"The 9/11 Commission gave Rudy Giuliani a pass, not asking him tough questions about what he knew, when he knew it or why he failed to provide respirators to firefighters and other first responders," reads Cassidy's public statement.
So far Giuliani appears publicly unfazed by the firefighters' charges. Steve Malanga, a senior scholar at the right-wing Manhattan Institute and a critic of public sector unions, scoffs at the firefighters' political agenda.
"It's ludicrous for them to believe that a disagreement over a technical issue like respirators is going make an impact on Giuliani's presidential run," Malanga says. "Voters just don't focus on those types of micro issues. It's not going to make any political difference for Giuliani."
But the firefighters believe they have real political muscle to flex, and their crusade to counteract Giuliani's heroic image stems from genuine grievances about his eight years of governance. There's a good chance the public will pay attention. For many Americans, 9/11 proved that firefighters and other emergency responders risk their lives every day on the job and as result sympathize with their losses. After the attacks, political cartoonist Mike Luckovich published a cartoon depicting firefighters and police officers radioing to their officers that they had "reached the top," as they approached the gates of Heaven.
In addition, New York firefighters are anything but leftists looking to pick an ideological fight. The UFA endorsed George W. Bush in the last election. There is a strong military tradition within the department, and within the unions as well. At this year's department medal ceremony at City Hall, when one winner's family received his award because he was serving in Iraq with the Marines, the thousands of firefighters and their families rose to applaud.
Vocal opposition from the true heroes of 9/11 would be a politically heavy blow to a candidate who hopes to use his 9/11 legacy to win over voters of all partisan stripes.

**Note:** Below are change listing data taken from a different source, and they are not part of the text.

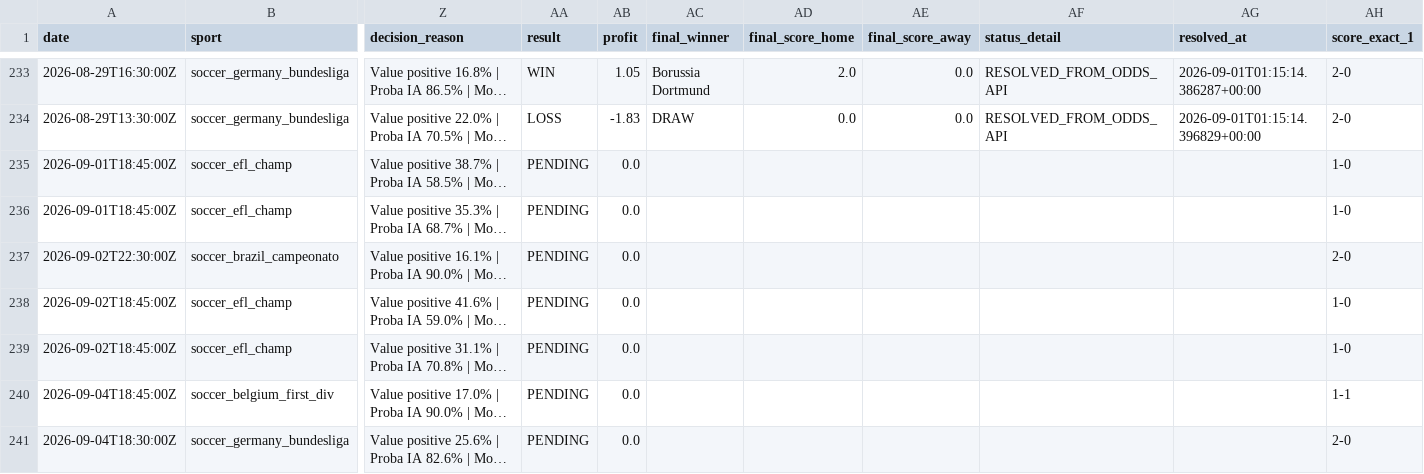
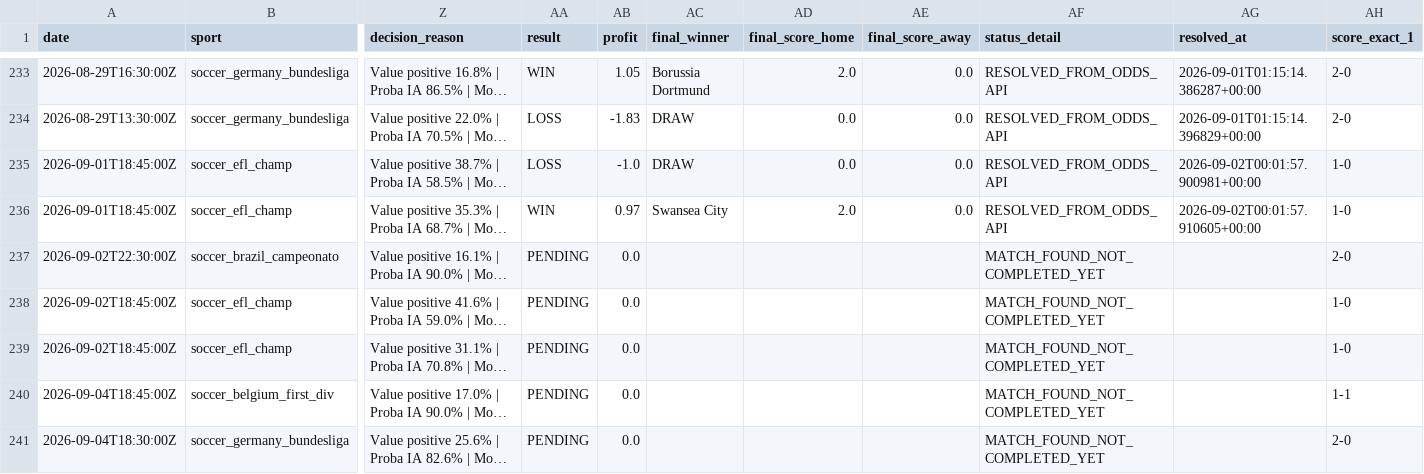
Before and after one commit to lazered543/ParisSportifs_IA_Ultime, a CSV file: tracking_results.csv, drawn as a sheet; only a part is shown, gaps mark what is left out; long unchanged cells end in …; the diff covers the shown part only; the diff names each change by its address in the sheet, - before the commit and + after, or states it on an @@ line.

```diff
--- a/tracking_results.csv
+++ b/tracking_results.csv
-AA235 (result): PENDING
+AA235 (result): LOSS
-AB235 (profit): 0.0
+AB235 (profit): -1.0
-AC235 (final_winner): (empty)
+AC235 (final_winner): DRAW
-AD235 (final_score_home): (empty)
+AD235 (final_score_home): 0.0
-AE235:AE236 (final_score_away): (empty)
+AE235:AE236 (final_score_away): 0.0
-AF235:AF236 (status_detail): (empty)
+AF235:AF236 (status_detail): RESOLVED_FROM_ODDS_API
-AG235 (resolved_at): (empty)
+AG235 (resolved_at): 2026-09-02T00:01:57.900981+00:00
-AA236 (result): PENDING
+AA236 (result): WIN
-AB236 (profit): 0.0
+AB236 (profit): 0.97
-AC236 (final_winner): (empty)
+AC236 (final_winner): Swansea City
-AD236 (final_score_home): (empty)
+AD236 (final_score_home): 2.0
-AG236 (resolved_at): (empty)
+AG236 (resolved_at): 2026-09-02T00:01:57.910605+00:00
-AF237:AF241 (status_detail): (empty)
+AF237:AF241 (status_detail): MATCH_FOUND_NOT_COMPLETED_YET
```
Also changed, not shown: 3 added rows and 19 edited cells elsewhere in this file, data/predictions/value_bets_today.csv, data/processed/upcoming_odds.csv, 1 other file.
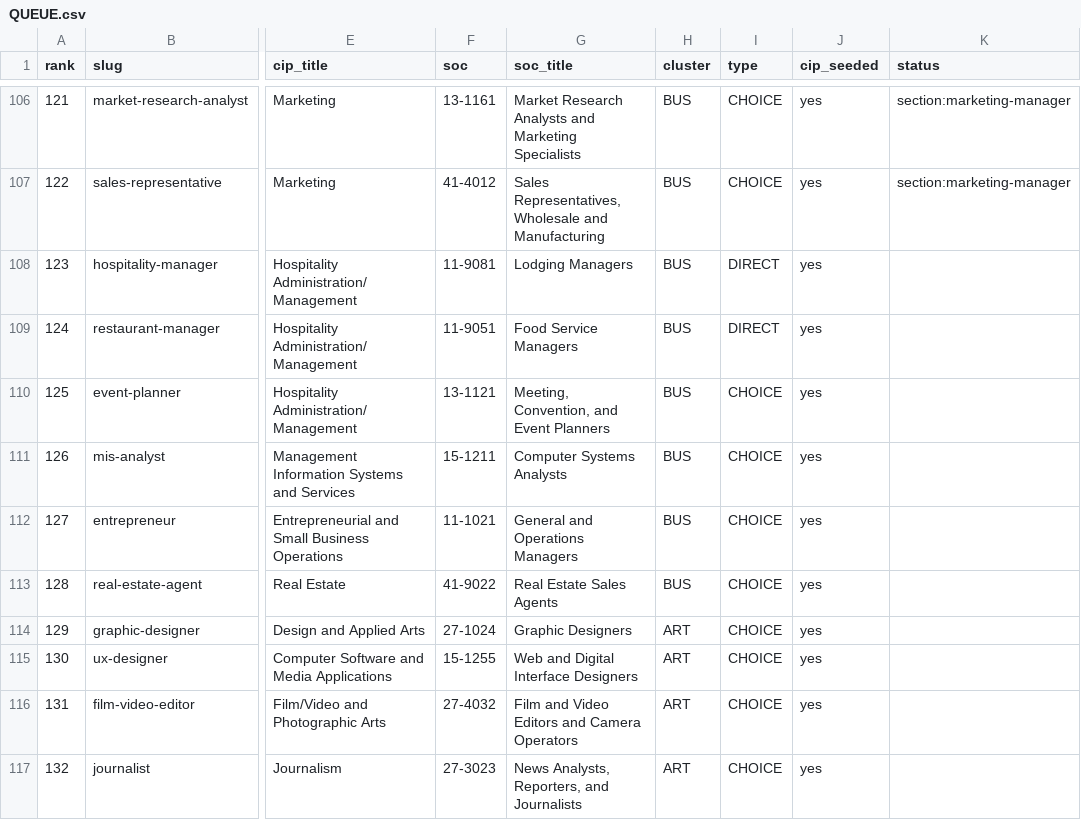
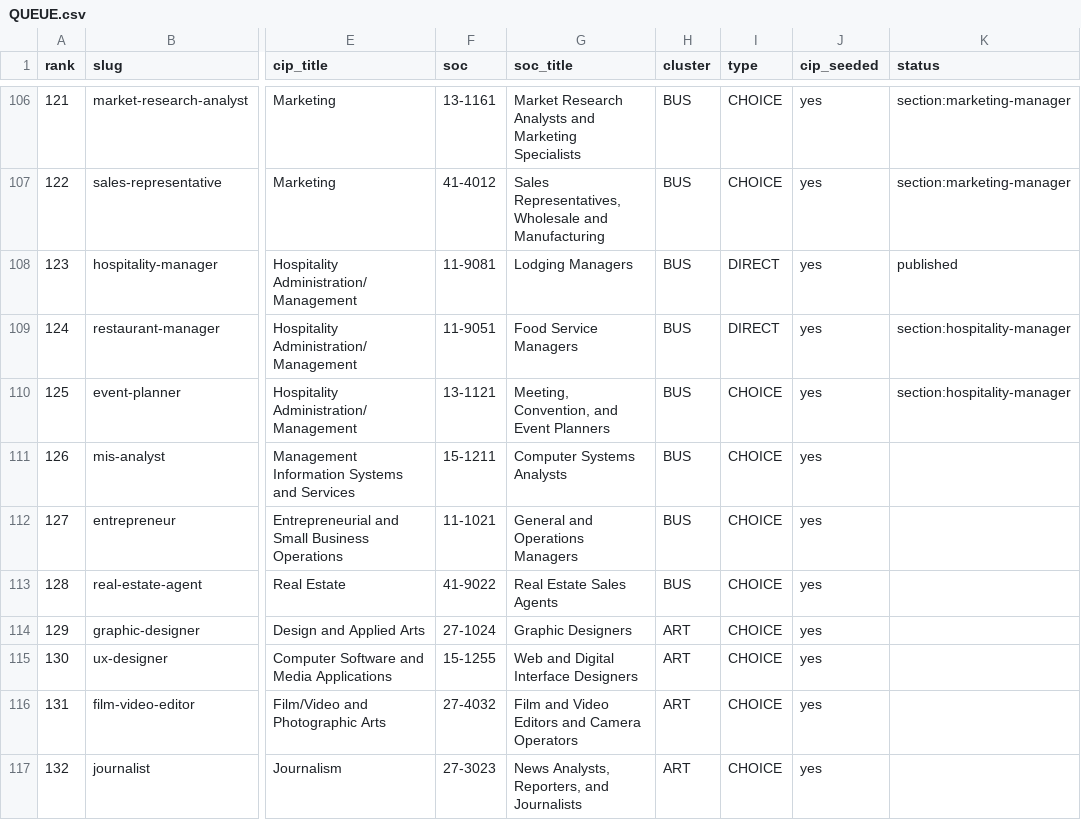
Before and after one commit to reaglin/CIATLE-REPO, a CSV file: Tools/career_paths/QUEUE.csv, drawn as a sheet; only a part is shown, gaps mark what is left out; the diff names each change by its address in the sheet, - before the commit and + after, or states it on an @@ line.

```diff
--- a/Tools/career_paths/QUEUE.csv
+++ b/Tools/career_paths/QUEUE.csv
-K108 (status): (empty)
+K108 (status): published
-K109:K110 (status): (empty)
+K109:K110 (status): section:hospitality-manager
```
Also changed, not shown: 5 other files.
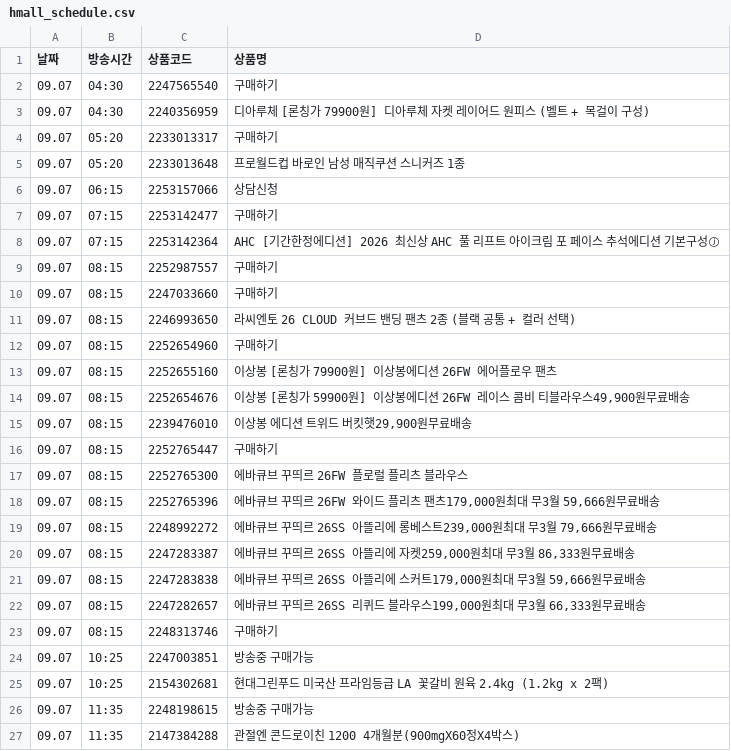
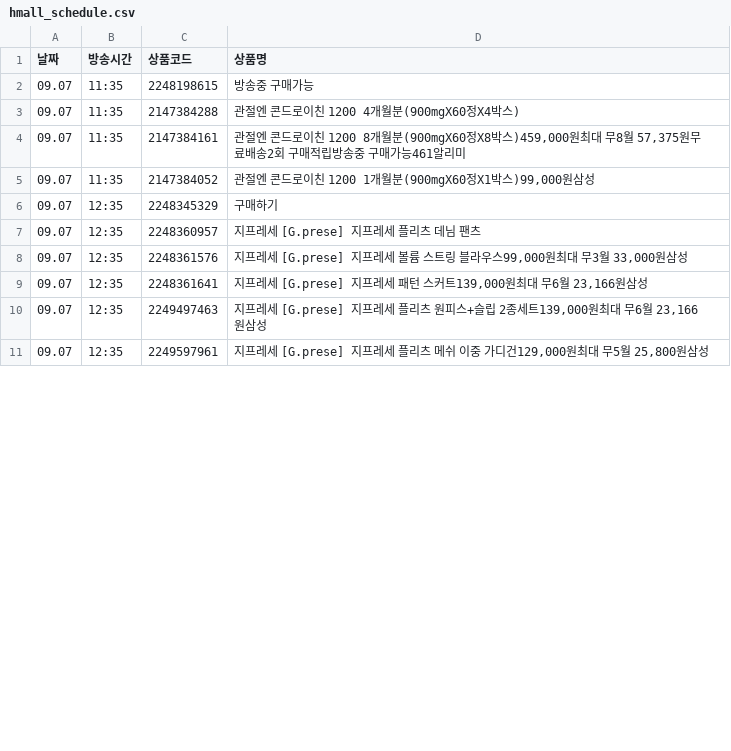
Before and after one commit to poodingcake-hue/HYUNDAICRAWLING, a CSV file: hmall_schedule.csv, drawn as a sheet; only a part is shown; the shorter side is filled out with more unchanged rows; the diff covers the shown part only.

```diff
--- a/hmall_schedule.csv
+++ b/hmall_schedule.csv
@@ -1,26 +1,2 @@
 날짜,방송시간,상품코드,상품명
-09.07,04:30,2247565540,구매하기
-09.07,04:30,2240356959,디아루체 [론칭가 79900원] 디아루체 자켓 레이어드 원피스 (벨트 + 목걸이 구성)
-09.07,05:20,2233013317,구매하기
-09.07,05:20,2233013648,프로월드컵 바로인 남성 매직쿠션 스니커즈 1종
-09.07,06:15,2253157066,상담신청
-09.07,07:15,2253142477,구매하기
-09.07,07:15,2253142364,AHC [기간한정에디션] 2026 최신상 AHC 풀 리프트 아이크림 포 페이스 추석에디션 기본구성ⓙ
-09.07,08:15,2252987557,구매하기
-09.07,08:15,2247033660,구매하기
-09.07,08:15,2246993650,라씨엔토 26 CLOUD 커브드 밴딩 팬츠 2종 (블랙 공통 + 컬러 선택)
-09.07,08:15,2252654960,구매하기
-09.07,08:15,2252655160,이상봉 [론칭가 79900원] 이상봉에디션 26FW 에어플로우 팬츠
-09.07,08:15,2252654676,"이상봉 [론칭가 59900원] 이상봉에디션 26FW 레이스 콤비 티블라우스49,900원무료배송"
-09.07,08:15,2239476010,"이상봉 에디션 트위드 버킷햇29,900원무료배송"
-09.07,08:15,2252765447,구매하기
-09.07,08:15,2252765300,에바큐브 꾸띄르 26FW 플로럴 플리츠 블라우스
-09.07,08:15,2252765396,"에바큐브 꾸띄르 26FW 와이드 플리츠 팬츠179,000원최대 무3월 59,666원무료배송"
-09.07,08:15,2248992272,"에바큐브 꾸띄르 26SS 아뜰리에 롱베스트239,000원최대 무3월 79,666원무료배송"
-09.07,08:15,2247283387,"에바큐브 꾸띄르 26SS 아뜰리에 자켓259,000원최대 무3월 86,333원무료배송"
-09.07,08:15,2247283838,"에바큐브 꾸띄르 26SS 아뜰리에 스커트179,000원최대 무3월 59,666원무료배송"
-09.07,08:15,2247282657,"에바큐브 꾸띄르 26SS 리퀴드 블라우스199,000원최대 무3월 66,333원무료배송"
-09.07,08:15,2248313746,구매하기
-09.07,10:25,2247003851,방송중 구매가능
-09.07,10:25,2154302681,현대그린푸드 미국산 프라임등급 LA 꽃갈비 원육 2.4kg (1.2kg x 2팩)
 09.07,11:35,2248198615,방송중 구매가능
```
Also changed, not shown: 9 removed rows and 39 edited cells elsewhere in this file.
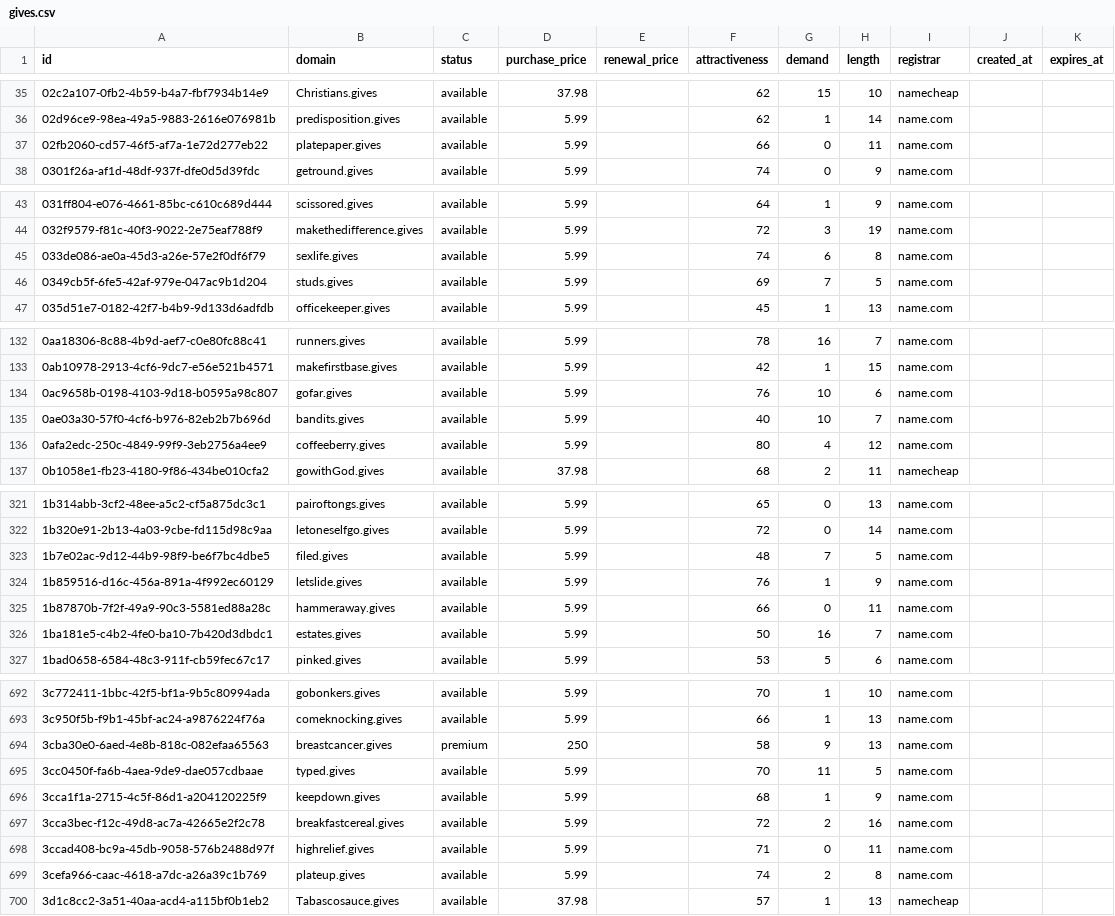
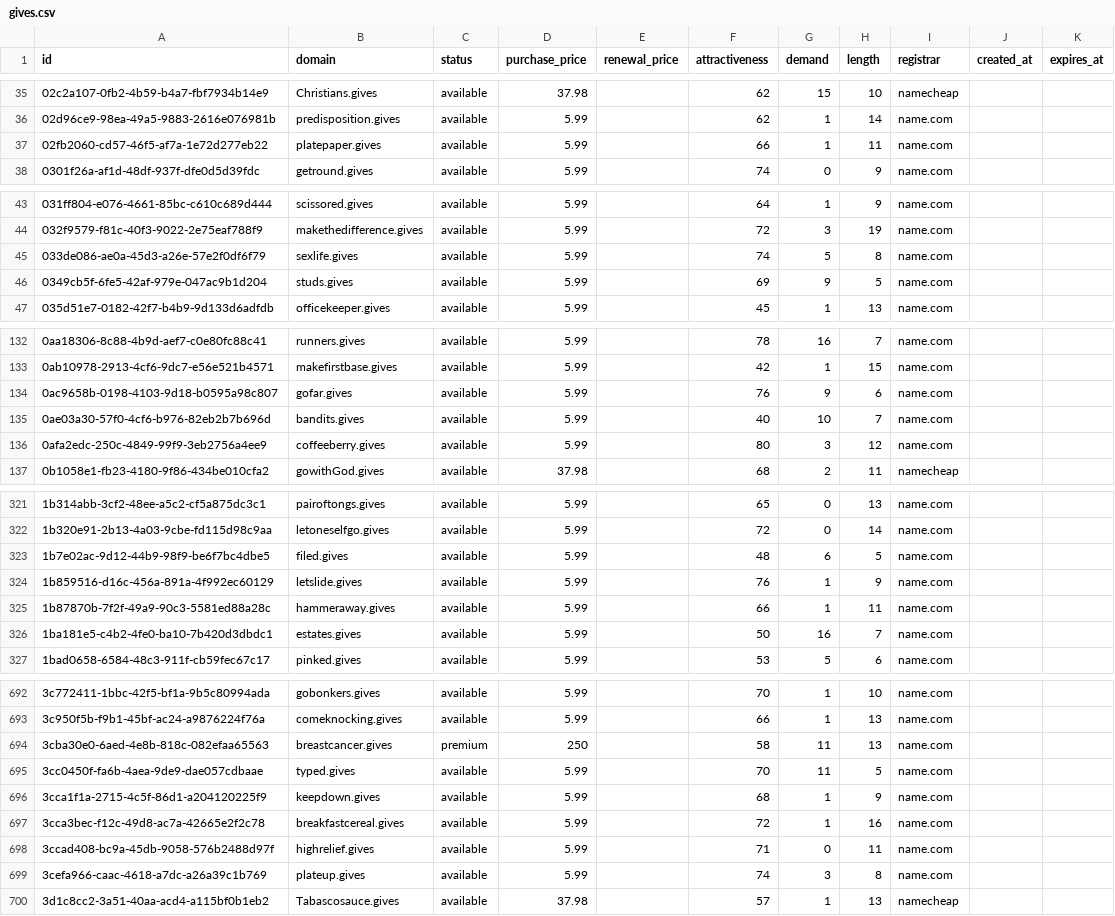
Before and after one commit to UniqueDomains/gives-oneword-domains, a CSV file: gives.csv, drawn as a sheet; only a part is shown, gaps mark what is left out; the diff covers the shown part only.

Commit message:
Domains update

```diff
--- a/gives.csv
+++ b/gives.csv
@@ -36,3 +36,3 @@ id,domain,status,purchase_price,renewal_price,attractiveness,demand,length,regis
 02d96ce9-98ea-49a5-9883-2616e076981b,predisposition.gives,available,5.99,,62,1,14,name.com,,
-02fb2060-cd57-46f5-af7a-1e72d277eb22,platepaper.gives,available,5.99,,66,0,11,name.com,,
+02fb2060-cd57-46f5-af7a-1e72d277eb22,platepaper.gives,available,5.99,,66,1,11,name.com,,
 0301f26a-af1d-48df-937f-dfe0d5d39fdc,getround.gives,available,5.99,,74,0,9,name.com,,
@@ -44,4 +44,4 @@ id,domain,status,purchase_price,renewal_price,attractiveness,demand,length,regis
 032f9579-f81c-40f3-9022-2e75eaf788f9,makethedifference.gives,available,5.99,,72,3,19,name.com,,
-033de086-ae0a-45d3-a26e-57e2f0df6f79,sexlife.gives,available,5.99,,74,6,8,name.com,,
-0349cb5f-6fe5-42af-979e-047ac9b1d204,studs.gives,available,5.99,,69,7,5,name.com,,
+033de086-ae0a-45d3-a26e-57e2f0df6f79,sexlife.gives,available,5.99,,74,5,8,name.com,,
+0349cb5f-6fe5-42af-979e-047ac9b1d204,studs.gives,available,5.99,,69,9,5,name.com,,
 035d51e7-0182-42f7-b4b9-9d133d6adfdb,officekeeper.gives,available,5.99,,45,1,13,name.com,,
@@ -133,5 +133,5 @@ id,domain,status,purchase_price,renewal_price,attractiveness,demand,length,regis
 0ab10978-2913-4cf6-9dc7-e56e521b4571,makefirstbase.gives,available,5.99,,42,1,15,name.com,,
-0ac9658b-0198-4103-9d18-b0595a98c807,gofar.gives,available,5.99,,76,10,6,name.com,,
+0ac9658b-0198-4103-9d18-b0595a98c807,gofar.gives,available,5.99,,76,9,6,name.com,,
 0ae03a30-57f0-4cf6-b976-82eb2b7b696d,bandits.gives,available,5.99,,40,10,7,name.com,,
-0afa2edc-250c-4849-99f9-3eb2756a4ee9,coffeeberry.gives,available,5.99,,80,4,12,name.com,,
+0afa2edc-250c-4849-99f9-3eb2756a4ee9,coffeeberry.gives,available,5.99,,80,3,12,name.com,,
 0b1058e1-fb23-4180-9f86-434be010cfa2,gowithGod.gives,available,37.98,,68,2,11,namecheap,,
@@ -322,5 +322,5 @@ id,domain,status,purchase_price,renewal_price,attractiveness,demand,length,regis
 1b320e91-2b13-4a03-9cbe-fd115d98c9aa,letoneselfgo.gives,available,5.99,,72,0,14,name.com,,
-1b7e02ac-9d12-44b9-98f9-be6f7bc4dbe5,filed.gives,available,5.99,,48,7,5,name.com,,
+1b7e02ac-9d12-44b9-98f9-be6f7bc4dbe5,filed.gives,available,5.99,,48,6,5,name.com,,
 1b859516-d16c-456a-891a-4f992ec60129,letslide.gives,available,5.99,,76,1,9,name.com,,
-1b87870b-7f2f-49a9-90c3-5581ed88a28c,hammeraway.gives,available,5.99,,66,0,11,name.com,,
+1b87870b-7f2f-49a9-90c3-5581ed88a28c,hammeraway.gives,available,5.99,,66,1,11,name.com,,
 1ba181e5-c4b2-4fe0-ba10-7b420d3dbdc1,estates.gives,available,5.99,,50,16,7,name.com,,
@@ -693,8 +693,8 @@ id,domain,status,purchase_price,renewal_price,attractiveness,demand,length,regis
 3c950f5b-f9b1-45bf-ac24-a9876224f76a,comeknocking.gives,available,5.99,,66,1,13,name.com,,
-3cba30e0-6aed-4e8b-818c-082efaa65563,breastcancer.gives,premium,250,,58,9,13,name.com,,
+3cba30e0-6aed-4e8b-818c-082efaa65563,breastcancer.gives,premium,250,,58,11,13,name.com,,
 3cc0450f-fa6b-4aea-9de9-dae057cdbaae,typed.gives,available,5.99,,70,11,5,name.com,,
 3cca1f1a-2715-4c5f-86d1-a204120225f9,keepdown.gives,available,5.99,,68,1,9,name.com,,
-3cca3bec-f12c-49d8-ac7a-42665e2f2c78,breakfastcereal.gives,available,5.99,,72,2,16,name.com,,
+3cca3bec-f12c-49d8-ac7a-42665e2f2c78,breakfastcereal.gives,available,5.99,,72,1,16,name.com,,
 3ccad408-bc9a-45db-9058-576b2488d97f,highrelief.gives,available,5.99,,71,0,11,name.com,,
-3cefa966-caac-4618-a7dc-a26a39c1b769,plateup.gives,available,5.99,,74,2,8,name.com,,
+3cefa966-caac-4618-a7dc-a26a39c1b769,plateup.gives,available,5.99,,74,3,8,name.com,,
 3d1c8cc2-3a51-40aa-acd4-a115bf0b1eb2,Tabascosauce.gives,available,37.98,,57,1,13,namecheap,,
```
Also changed, not shown: 24 edited cells elsewhere in this file, 4 other files.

Of course, there are firefighters who feel Giuliani did all he could to serve the department, that no one is perfect, and that no grudges should be held. But John Finucane, the founder of Advocates for a 9/11 Fallen Heroes Memorial and a retired fire lieutenant, said many firefighters hold a particular grudge against Giuliani for speeding up the cleaning process at Ground Zero in such a way that was disrespectful to the bodies of the dead responders. It is a debatable point, but Giuliani's action nonetheless left a bad taste in firefighters' mouths.
Moreover, Finucane claims that firefighters are aware that although Giuliani often publicly said he appreciated their work and stood by their fellow department members on the rubble that once made up the twin towers, he had also denied firefighters raises they thought they were entitled to and was excessively thrifty when making resources available for the department.
"Words are very easy to say, but it's the tangible things that count," Finucane says. "What has he done for the firemen? He's no friend of the firemen."